In particular, the chapter gives foreign investors the right to sue governments in private international tribunals when they believe government regulations contravene the TPP’s terms (inscribed on more than 6,000 pages). In the past, such tribunals have interpreted the requirement that foreign investors receive “fair and equitable treatment” as grounds for striking down new government regulations – even if they are non-discriminatory and are adopted simply to protect citizens from newly discovered egregious harms.
While the language is complex – inviting costly lawsuits pitting powerful corporations against poorly financed governments – even regulations protecting the planet from greenhouse-gas emissions are vulnerable. The only regulations that appear safe are those involving cigarettes (lawsuits filed against Uruguay and Australia for requiring modest labeling about health hazards had drawn too much negative attention). But there remain a host of questions about the possibility of lawsuits in myriad other areas.
Furthermore, a “most favored nation” provision ensures that corporations can claim the best treatment offered in any of a host country’s treaties. That sets up a race to the bottom – exactly the opposite of what US President Barack Obama promised.
Even the way Obama argued for the new trade agreement showed how out of touch with the emerging global economy his administration is. He repeatedly said that the TPP would determine who – America or China – would write the twenty-first century’s trade rules. The correct approach is to arrive at such rules collectively, with all voices heard, and in a transparent way. Obama has sought to perpetuate business as usual, whereby the rules governing global trade and investment are written by US corporations for US corporations. This should be unacceptable to anyone committed to democratic principles.
Those seeking closer economic integration have a special responsibility to be strong advocates of global governance reforms: If authority over domestic policies is ceded to supranational bodies, then the drafting, implementation, and enforcement of the rules and regulations has to be particularly sensitive to democratic concerns. Unfortunately, that was not always the case in 2015.
In 2016, we should hope for the TPP’s defeat and the beginning of a new era of trade agreements that don’t reward the powerful and punish the weak. The Paris climate agreement may be a harbinger of the spirit and mindset needed to sustain genuine global cooperation.

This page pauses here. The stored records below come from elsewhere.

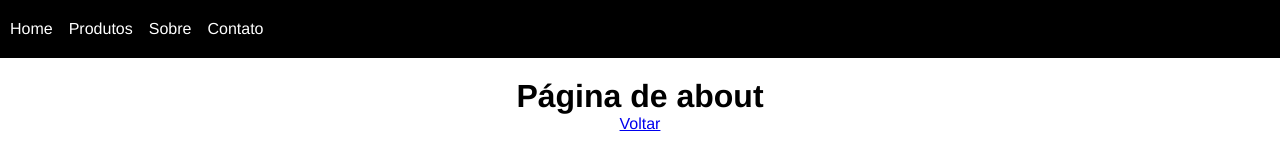
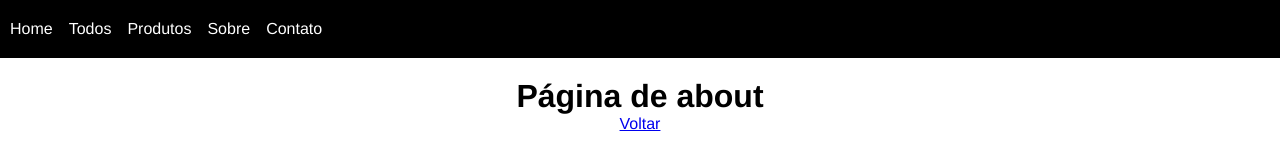
Before and after one commit to YDan08/conceitos-next, a Next.js app: page /about in a window 1280 px wide. Shown: the top 160 px of the page. Built offline with nearby package versions, Linux system fonts and the light colour scheme.

Commit message:
feat: adicionar componente NavBar

```diff
--- a/components/NavBar.js
+++ b/components/NavBar.js
@@ -6,6 +6,9 @@ export const NavBar = () => {
 		<ul className={styles.navbar}>
 			<li>
 				<Link href='/'>Home</Link>
+			</li>
+			<li>
+				<Link href='/todos'>Todos</Link>
 			</li>
 			<li>
 				<Link href='products'>Produtos</Link>
```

Joseph E Stiglitz, a Nobel laureate in economics and professor at Columbia University, is a former chief economist of the World Bank, chair of the US president’s Council of Economic Advisers and co-chair of the High-Level Commission on Carbon Prices. He is a member of the Independent Commission for the Reform of International Corporate Taxation.